→ **Problem to work on**: Show each line from the listing that includes the word "border".

==============================

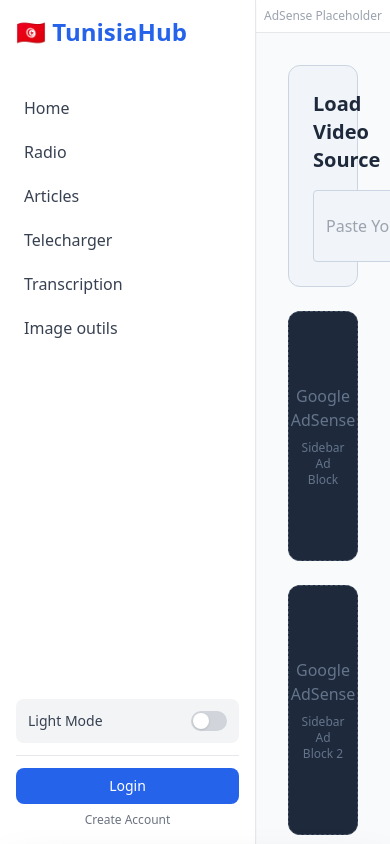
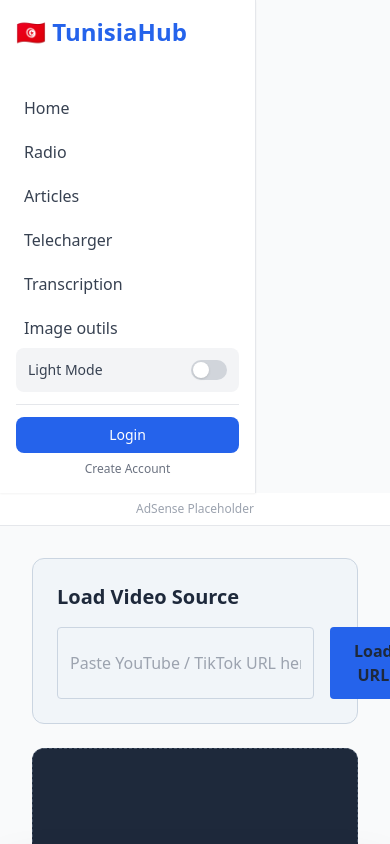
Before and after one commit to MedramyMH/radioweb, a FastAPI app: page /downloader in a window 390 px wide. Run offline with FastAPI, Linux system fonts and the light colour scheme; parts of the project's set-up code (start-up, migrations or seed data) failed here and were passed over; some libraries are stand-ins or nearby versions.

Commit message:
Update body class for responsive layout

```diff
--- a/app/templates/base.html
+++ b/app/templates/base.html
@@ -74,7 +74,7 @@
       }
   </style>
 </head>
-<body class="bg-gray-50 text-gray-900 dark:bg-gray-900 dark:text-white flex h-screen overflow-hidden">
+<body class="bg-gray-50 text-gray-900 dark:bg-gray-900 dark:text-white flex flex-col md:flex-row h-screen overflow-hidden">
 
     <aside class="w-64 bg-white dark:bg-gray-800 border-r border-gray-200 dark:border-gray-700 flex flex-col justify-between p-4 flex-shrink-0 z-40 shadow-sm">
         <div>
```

==============================

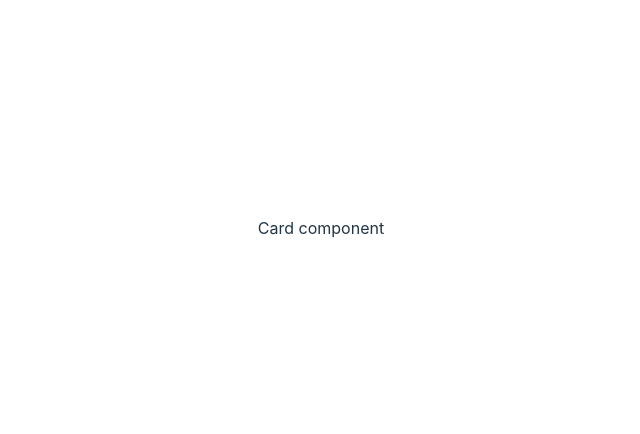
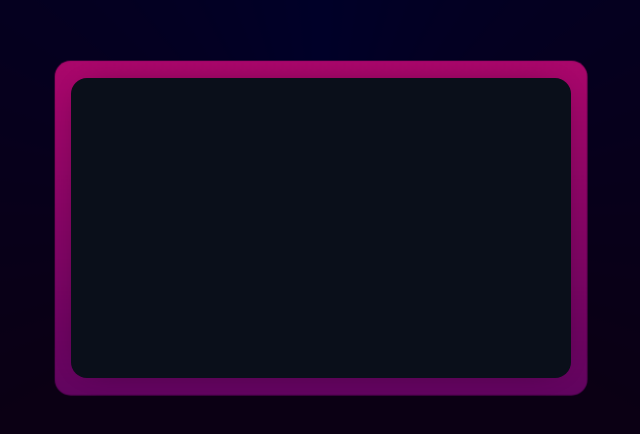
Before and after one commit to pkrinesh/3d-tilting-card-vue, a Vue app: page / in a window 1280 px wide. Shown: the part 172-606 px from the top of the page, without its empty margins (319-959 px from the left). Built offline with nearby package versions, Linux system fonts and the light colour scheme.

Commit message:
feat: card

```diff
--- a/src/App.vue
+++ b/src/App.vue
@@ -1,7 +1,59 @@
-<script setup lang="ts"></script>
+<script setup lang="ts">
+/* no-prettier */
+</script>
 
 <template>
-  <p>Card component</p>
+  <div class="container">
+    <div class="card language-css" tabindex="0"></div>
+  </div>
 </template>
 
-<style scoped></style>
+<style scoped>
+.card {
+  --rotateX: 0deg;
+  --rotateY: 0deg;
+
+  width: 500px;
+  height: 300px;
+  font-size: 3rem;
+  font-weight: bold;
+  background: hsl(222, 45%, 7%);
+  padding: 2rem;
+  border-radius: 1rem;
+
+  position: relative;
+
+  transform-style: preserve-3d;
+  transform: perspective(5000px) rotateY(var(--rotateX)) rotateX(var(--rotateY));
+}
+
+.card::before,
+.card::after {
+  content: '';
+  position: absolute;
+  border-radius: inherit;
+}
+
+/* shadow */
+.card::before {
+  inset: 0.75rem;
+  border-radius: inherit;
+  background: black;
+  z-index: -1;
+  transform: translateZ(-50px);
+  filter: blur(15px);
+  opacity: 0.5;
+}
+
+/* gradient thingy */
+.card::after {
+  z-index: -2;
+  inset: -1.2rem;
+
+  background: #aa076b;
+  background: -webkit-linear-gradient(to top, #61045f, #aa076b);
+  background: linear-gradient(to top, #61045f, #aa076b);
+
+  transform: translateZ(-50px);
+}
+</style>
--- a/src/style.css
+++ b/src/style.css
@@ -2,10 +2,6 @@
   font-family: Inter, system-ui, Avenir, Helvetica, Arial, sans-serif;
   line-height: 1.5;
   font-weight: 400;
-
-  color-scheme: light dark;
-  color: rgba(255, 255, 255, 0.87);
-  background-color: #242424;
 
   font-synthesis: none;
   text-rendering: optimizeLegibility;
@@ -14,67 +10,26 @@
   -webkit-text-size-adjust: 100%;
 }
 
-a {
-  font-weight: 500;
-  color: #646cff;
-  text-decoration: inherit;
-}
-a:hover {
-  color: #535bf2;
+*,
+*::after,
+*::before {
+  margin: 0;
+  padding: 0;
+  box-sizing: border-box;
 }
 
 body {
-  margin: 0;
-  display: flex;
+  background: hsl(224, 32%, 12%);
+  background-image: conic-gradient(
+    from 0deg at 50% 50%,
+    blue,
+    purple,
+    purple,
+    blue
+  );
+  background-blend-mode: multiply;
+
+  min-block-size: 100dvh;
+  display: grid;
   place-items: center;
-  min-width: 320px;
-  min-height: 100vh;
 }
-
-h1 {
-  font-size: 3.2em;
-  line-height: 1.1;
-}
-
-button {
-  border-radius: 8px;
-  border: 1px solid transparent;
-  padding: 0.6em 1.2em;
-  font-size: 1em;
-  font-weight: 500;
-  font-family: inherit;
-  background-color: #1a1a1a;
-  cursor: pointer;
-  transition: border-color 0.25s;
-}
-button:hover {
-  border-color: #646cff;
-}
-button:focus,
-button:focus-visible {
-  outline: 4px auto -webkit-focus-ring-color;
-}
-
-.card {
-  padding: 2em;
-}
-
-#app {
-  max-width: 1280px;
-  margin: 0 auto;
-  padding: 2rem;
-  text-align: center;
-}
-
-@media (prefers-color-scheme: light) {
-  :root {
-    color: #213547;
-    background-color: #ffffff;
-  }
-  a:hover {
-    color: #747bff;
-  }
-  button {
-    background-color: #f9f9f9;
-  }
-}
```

==============================

→ **Solution for this task**:
     <aside class="w-64 bg-white dark:bg-gray-800 border-r border-gray-200 dark:border-gray-700 flex flex-col justify-between p-4 flex-shrink-0 z-40 shadow-sm">
+  border-radius: 1rem;
+  border-radius: inherit;
+  border-radius: inherit;
+  box-sizing: border-box;
-  border-radius: 8px;
-  border: 1px solid transparent;
-  transition: border-color 0.25s;
-  border-color: #646cff;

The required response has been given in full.